LA duo Amoureux are debuting their first EP, Never Young As Tonight, today in advance of its release later this month. Bassist Holiday J and drummer Nicole Turley, both former dancers, comprise the pair and bring to it a mutual sense for the polyrhythmic, the earthen, and the deconstructed. Barring a few vocals, the whole thing was recorded in one take, lending both a roughness and a romance to its edges. Horns, post-punk bass jags, gypsy strings, and Chrissie Hynde-esque vocals amount to a pop elegance somewhere in between TEEN and Roxy Music. The second track of four, “Lost The Plot”, builds from a restrained core of bass and synths, a bit out of pace with the vocals and rest of the avant-rock ambiance; whereas the encouragingly titled last track, “Your 20s Are For Wasting”, pools in the anthemic drama of shouting, “C’mon and dance drunk!,” with soft keys off in the distance. We caught up with Holiday J about how things came together surrounding the EP. Check out the conversation below the embed.

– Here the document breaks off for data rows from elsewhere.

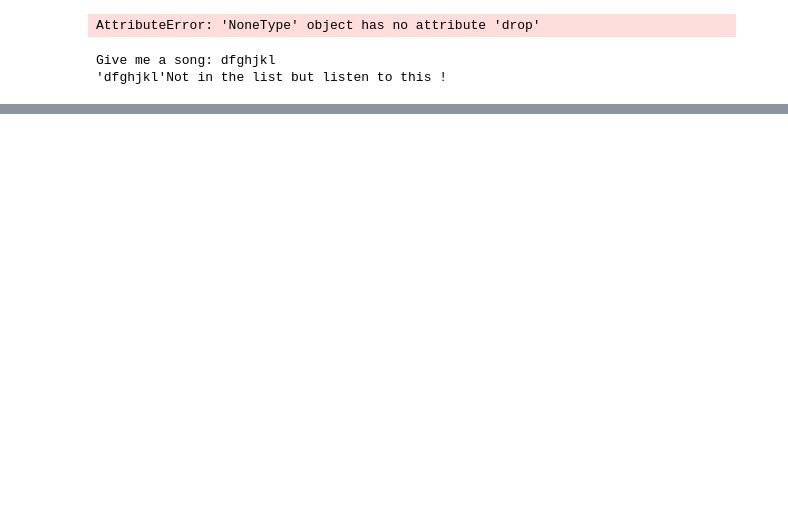
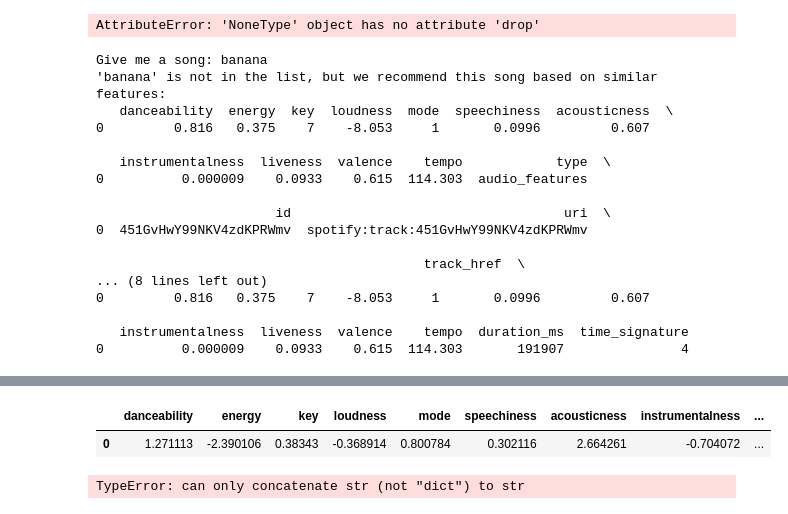
Before and after one commit to nb3105/LABS_IRONHACK_NICOLAS_BENS, a Jupyter notebook: Week 4/SPOTIFY/SPOTIFY FINAL.ipynb, the cells around one changed output, grey strips where cells are left out. Cells and saved outputs as stored; diff of their text form; code cells hidden in the pictures; blank space fills up the shorter version.

```diff
--- a/Week 4/SPOTIFY/SPOTIFY FINAL.ipynb
+++ b/Week 4/SPOTIFY/SPOTIFY FINAL.ipynb
@@ -15,6 +18,6 @@ from spotipy.oauth2 import SpotifyClientCredentials
 # %%
 dff = pd.read_csv("out.csv")
-df_features = pd.DataFrame(dff[['danceability', 'energy', 'key', 'loudness', 'mode', 'speechiness', 'acousticness', 'instrumentalness', 'liveness', 'valence', 'tempo']])
+df_features = pd.DataFrame(dff[['danceability', 'energy', 'key', 'loudness', 'mode', 'speechiness', 'acousticness', 'instrumentalness', 'liveness', 'valence', 'tempo', "duration_ms", "time_signature"]])
 df_features
 # %% [output]
 |  | danceability | energy | key | loudness | mode | speechiness | acousticness | instrumentalness | ... |
@@ -241,23 +239,45 @@ if (user_input_lower in top_100['Title'].str.lower().values or len(matches)!=0):
     elif (user_input_yes_no=="no"):
         print ("Next time :)")
 else:
-    print(f"'{user_input}'Not in the list but listen to this !")
+    print(f"'{user_input}' is not in the list, but we recommend this song based on similar features: ")
+
+
+    user_song_df = pd.DataFrame(audio_list)
+    user_song_df = user_song_df.drop(["duration_ms", "time_signature"], inplace=True, axis=1)
     results_for_users= sp.search (q=user_input)
     track_id= results_for_users ["tracks"]["items"][0]["id"]
-    results_for_users = sp.search (q = random_value)
-    track_id = results_for_users ["tracks"]["items"][0]["id"]
-    display(play_song (track_id))
-
-
-
     audio_list=[]
     audio_list.append(sp.audio_features(track_id)[0])
     audio_list
-
     user_song_df = pd.DataFrame(audio_list)
 
+    print(user_song_df)
 
     user_song_df= user_song_df.drop(["analysis_url", "id", "track_href", "type", "uri"], axis=1)
+
+    print(user_song_df)
+
+    features_user_scaled = scaler.transform(user_song_df)
+    features_user_scaled_df = pd.DataFrame(features_user_scaled, columns = user_song_df.columns)
+    display(features_user_scaled_df)
+
+    results_for_users = sp.search (q = audio_list)
+    display(play_song (results_for_users))
 # %% [output]
-Give me a song: dfghjkl
-'dfghjkl'Not in the list but listen to this !
+Give me a song: banana
+'banana' is not in the list, but we recommend this song based on similar features:
+   danceability  energy  key  loudness  mode  speechiness  acousticness  \
+0         0.816   0.375    7    -8.053     1       0.0996         0.607
+
+   instrumentalness  liveness  valence    tempo            type  \
+0          0.000009    0.0933    0.615  114.303  audio_features
+
+                       id                                   uri  \
+0  451GvHwY99NKV4zdKPRWmv  spotify:track:451GvHwY99NKV4zdKPRWmv
+
+                                          track_href  \
+... (8 lines left out)
+0         0.816   0.375    7    -8.053     1       0.0996         0.607
+
+   instrumentalness  liveness  valence    tempo  duration_ms  time_signature
+0          0.000009    0.0933    0.615  114.303       191907               4
@@ -264,0 +284,3 @@ Give me a song: dfghjkl
+|  | danceability | energy | key | loudness | mode | speechiness | acousticness | instrumentalness | ... |
+| 0 | 1.271113 | -2.390106 | 0.38343 | -0.368914 | 0.800784 | 0.302116 | 2.664261 | -0.704072 | ... |
+TypeError: can only concatenate str (not "dict") to str
```
Also changed, not shown: parts of 12 cells of this notebook, 4 other files.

How did you guys get together as a band?
Nicole and I have been endeared friends for many years. I recently moved back to LA from NYC and, given the amount of time we spent together, music became a natural progression. Nicole has a studio and we toyed around with some of my formerly written songs. Then, we just began to jam, and recorded it. Both being rhythm players, it felt most seductive. We then began to build songs off those initial jam recordings. But really, it starts with deep friendship and respect.
How did Never Young as Tonight take shape as a release?
In a very effortless, symbiotic way. We kept writing songs really off-the-cuff, having no attachment to who played what or what it sounded like. We just fostered a very safe creative environment and allowed ourselves to be raw and messy. Once we had a few songs, it felt right to put them out under a moniker that was representative of both of us.
What kind of inspiration went into the sounds and moods of “Lost The Plot”?
“Lost The Plot” was a song we decided was going to be sparse and just a few chords. We wanted to originally call it “PCH” because we thought of it as a summer song and the way it feels to drive down PCH, with that abandon and freedom. Much like all the other songs on this EP, it ended up being about my recent heartbreak.
New recording projects in the works?
We’re looking forward to putting out more records that have strong thematic currents, but mostly, we want it to feel really intrinsic and open. We both are always braided into creative endeavors. Nicole is constantly creative-writing and making music; as I am also always trying to make my indelible mark on the world through creation. Hope to see you there.
Never Young As Tonight comes out July 29 on Neurotic Yell Records.